On the road to college, it's easy to develop tunnel vision. Just make it through high school, finish applications, and get into college. Sometimes, in their quest to get to and through college, students decide they will do anything necessary—like borrowing more money than they should to pay their tuition and other expenses.
It's easy to forget that even when college is finished, you aren't quite done with everything school related. Student loans can follow you around for decades. And if you don't treat them responsibly, the repercussions can be serious. Follow these tips on understanding and avoiding student loan default and you can stay in the clear!
What is student loan default?
Default happens when you don't pay back your loan according to the payment schedule you agreed to (also called a promissory note). You set this schedule at the time you first apply for the loan.
How common is student loan default?

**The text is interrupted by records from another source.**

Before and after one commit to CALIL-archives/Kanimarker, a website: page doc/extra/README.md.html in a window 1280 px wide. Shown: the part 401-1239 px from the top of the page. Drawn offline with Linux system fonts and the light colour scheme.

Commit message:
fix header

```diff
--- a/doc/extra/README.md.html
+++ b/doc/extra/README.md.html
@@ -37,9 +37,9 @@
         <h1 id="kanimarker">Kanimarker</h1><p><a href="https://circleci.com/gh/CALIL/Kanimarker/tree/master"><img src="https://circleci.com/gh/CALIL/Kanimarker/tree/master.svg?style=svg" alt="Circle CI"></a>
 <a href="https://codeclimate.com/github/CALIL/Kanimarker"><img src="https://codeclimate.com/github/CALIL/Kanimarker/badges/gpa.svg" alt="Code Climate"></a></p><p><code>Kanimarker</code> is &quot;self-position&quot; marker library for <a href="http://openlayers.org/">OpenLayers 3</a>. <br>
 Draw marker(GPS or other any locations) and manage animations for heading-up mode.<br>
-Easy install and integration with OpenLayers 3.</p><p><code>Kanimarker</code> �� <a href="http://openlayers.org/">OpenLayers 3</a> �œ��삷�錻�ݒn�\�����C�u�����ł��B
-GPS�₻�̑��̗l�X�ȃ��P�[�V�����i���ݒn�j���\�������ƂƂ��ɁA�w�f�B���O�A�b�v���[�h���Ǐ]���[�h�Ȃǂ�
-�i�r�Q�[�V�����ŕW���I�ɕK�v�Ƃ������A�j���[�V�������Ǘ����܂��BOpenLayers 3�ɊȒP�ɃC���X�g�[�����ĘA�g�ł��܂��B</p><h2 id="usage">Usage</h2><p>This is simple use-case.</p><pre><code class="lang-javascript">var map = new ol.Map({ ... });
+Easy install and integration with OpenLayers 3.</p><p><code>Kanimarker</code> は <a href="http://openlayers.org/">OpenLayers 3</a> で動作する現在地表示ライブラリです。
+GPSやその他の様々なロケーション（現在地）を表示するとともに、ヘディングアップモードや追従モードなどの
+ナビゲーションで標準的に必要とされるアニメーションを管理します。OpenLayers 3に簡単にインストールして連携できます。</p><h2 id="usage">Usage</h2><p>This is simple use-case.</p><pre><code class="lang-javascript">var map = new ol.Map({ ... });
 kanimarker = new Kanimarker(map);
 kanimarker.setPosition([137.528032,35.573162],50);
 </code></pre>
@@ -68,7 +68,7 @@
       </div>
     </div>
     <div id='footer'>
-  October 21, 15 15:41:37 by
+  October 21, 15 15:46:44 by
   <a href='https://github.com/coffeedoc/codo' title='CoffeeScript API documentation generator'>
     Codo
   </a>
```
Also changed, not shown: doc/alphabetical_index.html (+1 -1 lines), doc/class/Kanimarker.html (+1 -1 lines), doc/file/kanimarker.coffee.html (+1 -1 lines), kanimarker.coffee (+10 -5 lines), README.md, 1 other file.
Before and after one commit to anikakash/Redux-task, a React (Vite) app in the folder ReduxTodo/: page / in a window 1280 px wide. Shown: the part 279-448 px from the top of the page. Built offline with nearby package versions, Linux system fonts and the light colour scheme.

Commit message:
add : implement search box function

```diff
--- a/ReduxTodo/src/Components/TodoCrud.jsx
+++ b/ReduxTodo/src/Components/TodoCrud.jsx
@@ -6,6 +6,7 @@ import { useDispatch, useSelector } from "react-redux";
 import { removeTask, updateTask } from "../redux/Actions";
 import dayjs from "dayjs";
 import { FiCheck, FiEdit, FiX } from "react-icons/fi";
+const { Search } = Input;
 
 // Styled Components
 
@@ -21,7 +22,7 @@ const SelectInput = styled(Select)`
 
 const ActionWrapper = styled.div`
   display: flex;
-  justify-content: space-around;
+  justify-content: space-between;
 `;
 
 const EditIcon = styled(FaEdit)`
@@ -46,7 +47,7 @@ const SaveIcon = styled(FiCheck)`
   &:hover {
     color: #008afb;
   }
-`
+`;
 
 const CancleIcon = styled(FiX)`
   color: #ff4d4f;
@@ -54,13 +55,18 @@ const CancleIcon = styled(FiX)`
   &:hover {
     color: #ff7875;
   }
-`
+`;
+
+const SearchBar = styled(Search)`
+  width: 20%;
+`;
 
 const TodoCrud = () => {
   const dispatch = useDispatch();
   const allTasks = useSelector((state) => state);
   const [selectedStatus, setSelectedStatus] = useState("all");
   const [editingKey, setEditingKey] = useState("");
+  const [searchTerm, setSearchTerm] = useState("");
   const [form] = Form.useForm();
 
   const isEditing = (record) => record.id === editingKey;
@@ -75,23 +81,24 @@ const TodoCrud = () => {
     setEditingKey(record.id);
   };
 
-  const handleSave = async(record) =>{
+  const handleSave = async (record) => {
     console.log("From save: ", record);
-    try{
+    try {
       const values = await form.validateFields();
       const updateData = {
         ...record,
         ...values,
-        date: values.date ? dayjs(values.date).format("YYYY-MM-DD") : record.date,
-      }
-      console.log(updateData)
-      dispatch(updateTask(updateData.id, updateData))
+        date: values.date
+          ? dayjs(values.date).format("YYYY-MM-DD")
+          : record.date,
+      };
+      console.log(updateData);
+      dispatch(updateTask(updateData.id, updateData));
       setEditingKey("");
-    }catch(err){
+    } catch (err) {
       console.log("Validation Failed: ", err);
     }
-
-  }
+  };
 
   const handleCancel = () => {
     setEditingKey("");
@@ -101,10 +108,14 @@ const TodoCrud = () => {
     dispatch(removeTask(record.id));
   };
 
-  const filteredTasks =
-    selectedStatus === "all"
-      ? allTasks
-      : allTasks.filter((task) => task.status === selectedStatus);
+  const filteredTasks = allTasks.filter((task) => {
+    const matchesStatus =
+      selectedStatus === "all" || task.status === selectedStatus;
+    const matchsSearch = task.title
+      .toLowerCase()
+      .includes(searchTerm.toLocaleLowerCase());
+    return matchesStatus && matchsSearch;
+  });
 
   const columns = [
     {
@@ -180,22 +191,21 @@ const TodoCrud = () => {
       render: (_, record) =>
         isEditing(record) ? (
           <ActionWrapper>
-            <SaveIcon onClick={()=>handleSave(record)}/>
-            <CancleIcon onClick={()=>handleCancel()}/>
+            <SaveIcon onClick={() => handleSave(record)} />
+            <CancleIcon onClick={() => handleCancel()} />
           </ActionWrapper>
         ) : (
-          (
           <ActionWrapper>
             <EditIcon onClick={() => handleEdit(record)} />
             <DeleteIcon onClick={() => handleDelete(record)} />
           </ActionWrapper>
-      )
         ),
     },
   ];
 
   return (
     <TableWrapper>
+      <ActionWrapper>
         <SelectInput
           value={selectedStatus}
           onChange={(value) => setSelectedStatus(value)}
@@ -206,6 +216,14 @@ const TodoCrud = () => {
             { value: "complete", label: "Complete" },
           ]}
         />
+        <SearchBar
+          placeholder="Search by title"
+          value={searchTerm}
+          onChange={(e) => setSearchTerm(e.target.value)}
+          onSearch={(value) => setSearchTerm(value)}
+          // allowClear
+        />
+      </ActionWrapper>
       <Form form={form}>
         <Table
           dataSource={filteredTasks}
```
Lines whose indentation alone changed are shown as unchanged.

Student loan default is a surprisingly huge issue. In the United States alone, more than seven million people are in default on their federal student loans; that doesn’t even include private loans, like the ones from Sallie Mae. And with the college price tag on the rise, it isn’t shocking that education fees continue to pile up for the majority of college graduates.
What are the consequences of defaulting on your student loans?
Loan servicers report all loan defaults to credit bureaus. This can give you a negative credit rating, which can lead to things like higher interest rates and difficulty borrowing additional money (like for a car or house). You may also have trouble signing up for utilities, getting home insurance, getting a cellphone plan, or getting approval to rent an apartment. All in all, loan defaults are a headache for everyone involved, so don't let it happen to you!
How can I avoid defaulting?
Thankfully, there are steps you can take to avoid this student loan default. If you know you can't make a payment, contact either your loan servicer or your college and they will most likely offer some compromise or extension. If you are already going into default, contact the billing agency and you can figure out a solution before your credit rating drops. Handle the situation with maturity, and everything will sort itself out!
For more info and tips, visit the federal student aid website.